College-educated mothers are working at record rates

Share of college-educated women with children under 10 who are employed
Data: Penn Wharton Budget Model; Chart: Axios Visuals

College-educated mothers stampeded into the workforce over the past 20 years, per a striking new paper.

Why it matters: No one expected this. Back in the 2000s, the big worry — epitomized in a 2003 New York Times article called "The Opt-Out Revolution" — was that high-achieving women were having kids and leaving the workforce.

  • (The mothers in your local Starbucks watching over toddlers? They have MBAs, wrote Lisa Belkin — setting off a wave of early aughts hand-wringing about feminism.)

Driving the news: Since then there's been a 10 percentage point increase in the employment rate of college-educated women with young children, finds research from Penn Wharton Budget Model at the University of Pennsylvania.

  • "You don't often see such striking trends in labor data," said lead researcher Alexander Arnon.

State of play: In the current post-pandemic "she-covery," the influx of women into the labor market grabbed a lot of attention, and rightly so — you can see the line surge up and to the right in the above chart.

  • But this new research digs deeper and finds that the post-pandemic labor market accelerated a phenomenon already underway for decades — though only for college-educated women.

The big picture: This is about big cultural changes. It's become far more socially acceptable — expected even — for women to keep working after having kids.
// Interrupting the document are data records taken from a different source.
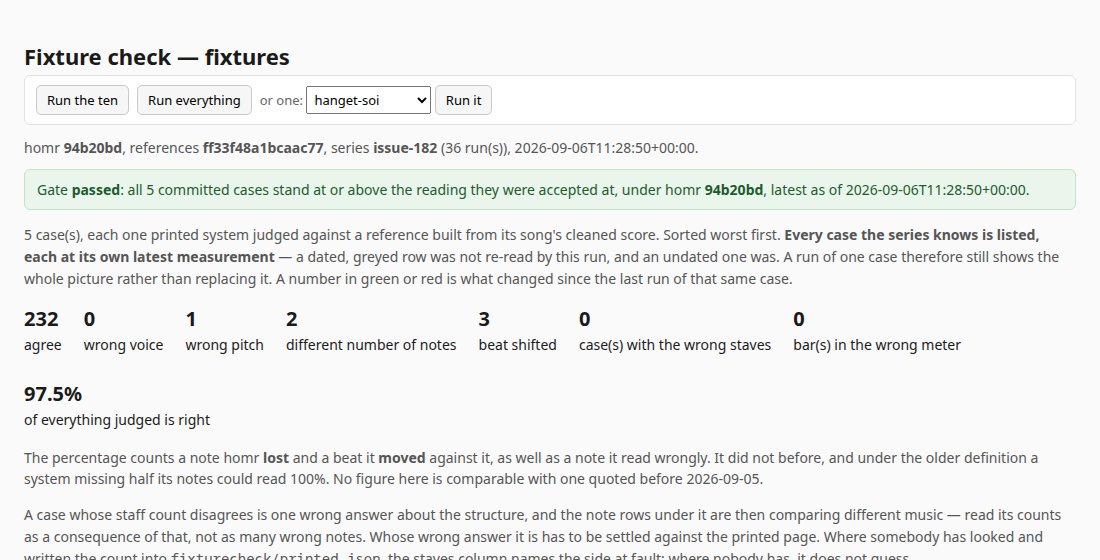
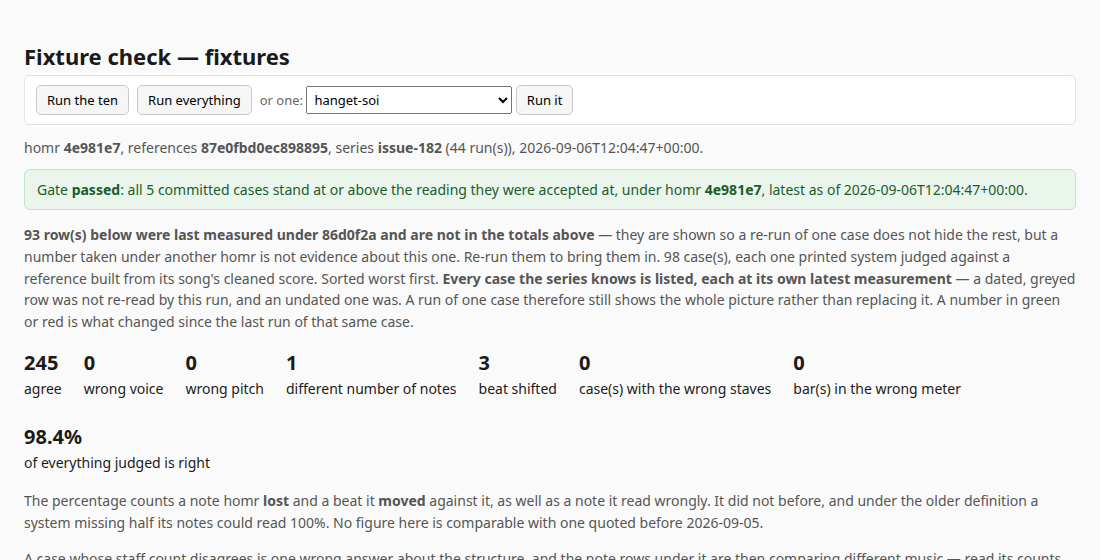
Re-earn the five fixtures' memories on the merged head
The committed readings were recorded under homr 94b20bd and an older
comparison. Merging #33 changed both: homr now writes a unison into both
voices, the check collapses unisons on both sides, and hanget-soi goes
85.29% to 91.89% and sammon-ryosto 97.62% to 97.92%. Carrying the old
numbers over would publish a memory taken under one homr as a claim about
another, which is the confusion this gate exists to prevent — so they are
re-earned rather than merged.

The two runs my branch had appended to the series are dropped for the same
reason and not because history is being tidied: they are labelled by homr's
commit, which keys on `homr/` alone and so cannot say that `compare.py`
changed underneath them. Two rows nobody could tell apart from rows taken
under the current comparison is exactly the failure this harness is built
around. They were never on main.

Two real runs on the merged head under homr 4e981e7: the first records the
five first sightings, the second is judged against them and passes with
exit 0. 98.4% of 249 judged, up from 97.5% of 238.

Refs eerovil/musescore-choir-plugins#182

diff --git a/QUALITY.md b/QUALITY.md
@@ -6,23 +6,23 @@ Regenerated from `fixturecheck/series.jsonl` on every run — do not edit by han
 
 | harness | measured | homr | references | of everything judged, right | cases |
 | --- | --- | --- | --- | --- | --- |
-| `fixturecheck` | 2026-09-06T10:55:01+00:00 (one) | `ffa2327+dirty` | `ff33f48a1bcaac77` | **98.4%** | 5 read |
+| `fixturecheck` | 2026-09-06T12:04:47+00:00 (fixtures) | `4e981e7` | `87e0fbd0ec898895` | **98.4%** | 5 read |
 | `choir-bench` | _never_ | — | — | — | — |
 
 The two are **not averaged**. `fixturecheck` scores notes across the printed systems of the repertoire; `choir-bench` scores staves and bars across the public-domain benchmark pages. They answer different questions and a single figure over both would mean nothing.
 
 ## The gate
 
-**FAIL** — 3/5 perfect under homr `ffa2327+dirty`, latest as of 2026-09-06T10:55:01+00:00; below 100%: `hanget-soi`, `sammon-ryosto`. Each fixture counts by its own latest result under that homr, so re-running one cannot speak for the others.
+**pass** — all 5 committed cases stand at or above the reading they were accepted at, under homr `4e981e7`, latest as of 2026-09-06T12:04:47+00:00.
 
-The five committed fixtures are small single systems this repository owns outright, and they are expected to be **perfect**. Anything less is a failure of the run, not a row in a table.
+**Nothing gets worse, per case.** Each case remembers the notes-right score it was last accepted at; a run fails if any case reads below its own memory, and a case that improves has its memory raised. Not a total — a win on one page must not pay for a loss on another. Three tiers under one rule: the pinned failures, the five committed fixtures, and every song system on the host that owns the songs.
+
+**No number here says a parse is right.** That word belongs to the operator, reading the case pages against the printed music; what is published is how far each case has moved and what is still wrong with it.
 
 ## Over time
 
 | when | harness | tier | homr | references | right |
 | --- | --- | --- | --- | --- | --- |
-| 2026-09-05T06:06:28+00:00 | `fixturecheck` | one | `71e6819` | `ff33f48a1bcaac77` | 85.3% |
-| 2026-09-05T06:38:59+00:00 | `fixturecheck` | one | `71e6819` | `ff33f48a1bcaac77` | 95.8% |
 | 2026-09-05T14:10:54+00:00 | `fixturecheck` | one | `8faa87b` | `ff33f48a1bcaac77` | 97.5% |
 | 2026-09-05T14:33:10+00:00 | `fixturecheck` | one | `94b20bd` | `ff33f48a1bcaac77` | 97.5% |
 | 2026-09-05T17:09:23+00:00 | `fixturecheck` | all | `94b20bd` | `ff33f48a1bcaac77+new93` | 88.5% |
@@ -33,6 +33,8 @@ The five committed fixtures are small single systems this repository owns outrig
 | 2026-09-06T09:49:00+00:00 | `fixturecheck` | one | `86d0f2a+dirty` | `ff33f48a1bcaac77` | 98.4% |
 | 2026-09-06T10:02:22+00:00 | `fixturecheck` | one | `86d0f2a+dirty` | `ff33f48a1bcaac77` | 98.4% |
 | 2026-09-06T10:55:01+00:00 | `fixturecheck` | one | `ffa2327+dirty` | `ff33f48a1bcaac77` | 98.4% |
+| 2026-09-06T12:04:14+00:00 | `fixturecheck` | fixtures | `4e981e7` | `87e0fbd0ec898895` | 98.4% |
+| 2026-09-06T12:04:47+00:00 | `fixturecheck` | fixtures | `4e981e7` | `87e0fbd0ec898895` | 98.4% |
 
 A tier is not a sample of the one above it — a ten-case run and a full sweep are different populations, so read a percentage against runs of the same tier.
  • That's one reason the share of prime-age women (age 25-54) with a college degree has soared over the past 20 years to more than 45% from less than 30%.
  • Since those with college degrees are more likely to work than those without, this raised the overall employment rate of prime-age women by 2.7 percentage points since 2000, per Penn.
  • Meanwhile, Arnon pointed out, even before the pandemic juiced workplace flexibility for office workers to the nth degree, advances in tech made office work far more flexible.

Reality check: Mothers without degrees have seen progress stall out. In part, that's because it's harder to manage children with the kinds of jobs that don't require college — typically less flexible shift work where you can't run out to deal with a kid's doctor appointment or leave early for a soccer game. It could also be a choice to stay home.

  • Those jobs are also often without the kind of benefits (maternity leave, sick leave) that keep women attached to the workforce.
  • And women still lag men, of course: 95.4% of prime-age, college-educated men with young kids were employed in September 2023, compared with 96.6% in 2003.

The bottom line: Turns out some women can have it all — as stressful as that might be.

Go deeper